WHAT THE TASK ASKS: Filter the entries below, keeping only lines with "보여줍니다".

+++ GIVEN DATA

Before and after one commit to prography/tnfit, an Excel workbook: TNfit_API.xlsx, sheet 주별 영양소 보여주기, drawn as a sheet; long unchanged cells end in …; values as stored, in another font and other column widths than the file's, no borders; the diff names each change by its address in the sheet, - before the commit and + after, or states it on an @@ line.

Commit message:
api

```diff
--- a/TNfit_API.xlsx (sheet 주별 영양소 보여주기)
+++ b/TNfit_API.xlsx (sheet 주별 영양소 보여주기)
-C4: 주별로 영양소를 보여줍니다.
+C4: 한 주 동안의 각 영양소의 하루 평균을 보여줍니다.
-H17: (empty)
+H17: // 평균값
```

++++++

TASK OUTPUT:
-C4: 주별로 영양소를 보여줍니다.
+C4: 한 주 동안의 각 영양소의 하루 평균을 보여줍니다.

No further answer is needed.